MSC Software and MIG partner on microstructure simulation for Additive Manufacturing
September 12, 2019
MSC Software, Newport Beach, California, USA, and the Materials Innovation Guild (MIG) at the University of Louisville, Kentucky, USA, have launched a new research collaboration focused on advancing Additive Manufacturing technologies through microstructure simulation. Through the MIG, the University of Louisville assists organisations such as NASA and Boeing in the development of Additive Manufacturing programmes, as well as training future engineers in new design and production techniques.

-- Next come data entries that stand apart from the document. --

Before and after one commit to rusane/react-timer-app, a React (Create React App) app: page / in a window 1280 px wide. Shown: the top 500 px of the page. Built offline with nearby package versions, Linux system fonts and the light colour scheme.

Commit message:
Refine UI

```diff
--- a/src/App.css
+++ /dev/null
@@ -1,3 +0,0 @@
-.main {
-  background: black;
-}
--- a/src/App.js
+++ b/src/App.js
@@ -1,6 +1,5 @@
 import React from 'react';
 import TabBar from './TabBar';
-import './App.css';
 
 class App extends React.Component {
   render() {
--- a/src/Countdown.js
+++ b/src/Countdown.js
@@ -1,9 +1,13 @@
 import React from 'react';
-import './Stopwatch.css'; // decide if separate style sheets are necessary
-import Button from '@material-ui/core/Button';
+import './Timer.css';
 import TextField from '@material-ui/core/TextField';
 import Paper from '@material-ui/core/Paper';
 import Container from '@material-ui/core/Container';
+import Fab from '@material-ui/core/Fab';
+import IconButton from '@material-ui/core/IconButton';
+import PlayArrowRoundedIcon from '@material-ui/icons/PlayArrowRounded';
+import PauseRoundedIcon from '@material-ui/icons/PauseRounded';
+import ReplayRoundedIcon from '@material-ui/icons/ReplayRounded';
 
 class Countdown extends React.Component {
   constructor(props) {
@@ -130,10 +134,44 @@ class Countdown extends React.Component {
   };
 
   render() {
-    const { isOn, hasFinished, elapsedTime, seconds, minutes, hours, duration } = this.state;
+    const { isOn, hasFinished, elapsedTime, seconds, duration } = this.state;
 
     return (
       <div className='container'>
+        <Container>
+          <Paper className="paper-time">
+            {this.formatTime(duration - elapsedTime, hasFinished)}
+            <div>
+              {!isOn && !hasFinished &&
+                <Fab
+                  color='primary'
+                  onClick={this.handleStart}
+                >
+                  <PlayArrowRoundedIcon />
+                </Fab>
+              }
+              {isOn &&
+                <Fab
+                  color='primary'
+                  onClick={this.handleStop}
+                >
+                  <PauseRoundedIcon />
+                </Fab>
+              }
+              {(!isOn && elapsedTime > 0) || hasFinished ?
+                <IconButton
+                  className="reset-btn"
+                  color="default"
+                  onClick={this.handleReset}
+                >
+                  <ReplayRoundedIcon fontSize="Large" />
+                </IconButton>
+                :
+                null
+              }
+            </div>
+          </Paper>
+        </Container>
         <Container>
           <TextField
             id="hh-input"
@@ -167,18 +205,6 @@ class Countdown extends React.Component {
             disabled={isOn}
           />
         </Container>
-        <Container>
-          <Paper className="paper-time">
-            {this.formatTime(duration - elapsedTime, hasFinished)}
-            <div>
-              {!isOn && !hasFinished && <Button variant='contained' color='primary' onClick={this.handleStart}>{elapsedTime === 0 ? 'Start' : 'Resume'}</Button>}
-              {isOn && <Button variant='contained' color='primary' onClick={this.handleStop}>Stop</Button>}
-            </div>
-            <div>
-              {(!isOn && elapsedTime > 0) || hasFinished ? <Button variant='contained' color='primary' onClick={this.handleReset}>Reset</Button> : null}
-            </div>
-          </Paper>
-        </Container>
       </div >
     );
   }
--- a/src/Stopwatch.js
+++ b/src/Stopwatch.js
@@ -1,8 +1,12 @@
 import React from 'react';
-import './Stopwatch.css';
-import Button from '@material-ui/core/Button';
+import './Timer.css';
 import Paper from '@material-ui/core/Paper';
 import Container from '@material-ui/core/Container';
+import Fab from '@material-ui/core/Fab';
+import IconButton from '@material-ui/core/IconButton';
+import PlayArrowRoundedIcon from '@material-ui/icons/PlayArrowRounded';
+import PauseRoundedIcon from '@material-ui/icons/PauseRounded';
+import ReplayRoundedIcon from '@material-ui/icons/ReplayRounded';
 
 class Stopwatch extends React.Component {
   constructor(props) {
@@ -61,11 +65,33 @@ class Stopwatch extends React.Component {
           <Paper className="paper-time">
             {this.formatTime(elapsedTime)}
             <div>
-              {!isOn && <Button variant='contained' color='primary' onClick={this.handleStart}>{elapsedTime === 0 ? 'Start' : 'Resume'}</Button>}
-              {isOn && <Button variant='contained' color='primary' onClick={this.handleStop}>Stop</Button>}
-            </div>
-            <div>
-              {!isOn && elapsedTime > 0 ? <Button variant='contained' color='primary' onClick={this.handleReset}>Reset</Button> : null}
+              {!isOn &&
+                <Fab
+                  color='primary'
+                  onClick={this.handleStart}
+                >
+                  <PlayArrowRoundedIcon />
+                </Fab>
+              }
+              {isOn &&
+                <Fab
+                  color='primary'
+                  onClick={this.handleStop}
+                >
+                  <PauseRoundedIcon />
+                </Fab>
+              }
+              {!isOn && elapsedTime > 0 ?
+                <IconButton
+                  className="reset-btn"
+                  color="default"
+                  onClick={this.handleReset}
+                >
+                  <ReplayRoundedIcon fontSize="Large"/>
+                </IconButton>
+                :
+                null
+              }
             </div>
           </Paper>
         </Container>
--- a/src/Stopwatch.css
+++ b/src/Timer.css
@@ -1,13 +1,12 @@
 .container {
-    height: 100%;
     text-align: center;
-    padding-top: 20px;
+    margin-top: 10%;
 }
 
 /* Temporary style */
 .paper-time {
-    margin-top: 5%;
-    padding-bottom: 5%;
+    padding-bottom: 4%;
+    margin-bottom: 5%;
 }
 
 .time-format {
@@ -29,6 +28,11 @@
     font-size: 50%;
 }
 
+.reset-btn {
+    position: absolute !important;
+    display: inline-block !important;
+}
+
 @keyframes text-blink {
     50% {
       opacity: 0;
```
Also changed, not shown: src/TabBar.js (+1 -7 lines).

Under the partnership, MSC Software will support the university’s on-site and distance learning by supplying software and training. Start-ups in the university’s 3D Printing Business Incubator will also have access to MSC Software products in conjunction with education in the techno-economic aspects of AM to enhance its competitiveness in product and manufacturing design.
The consistency of material properties in new designs remains a barrier to the adoption of AM in high-performance and high-reliability applications. MIG research will use MSC Software’s Simufact and Digimat modelling and simulation platforms to understand the fundamental materials properties and microstructure in metal powders, polymers and composites, and how to exploit the relationship between materials and design in AM.
Dr Sundar Atre, Endowed Chair of Manufacturing and Materials at the MIG commented, “By integrating MSC’s Simufact and Digimat platforms into MIG’s research and teaching initiatives, I believe we will provide the opportunity to introduce new material, design and product innovations in healthcare, defence and transportation.”
The MIG is currently collaborating with NASA on a new metal Fused Filament Fabrication process which it calls MF3. MF3 will be simulated in the Digimat-AM product as part of the collaboration. Dr Kunal Kate, Assistant Professor at the University of Louisville, explained, “MF3 or similar powder-binder based 3D printing processes require post-processing steps of debinding and sintering, that are currently subject to trial-and-error experiments. Combining experimental research with the capabilities of MSC Software can develop new tools that predict 3D printed part material properties and effectively capture post debinding and sintering effects for powder-polymer based 3D printing,”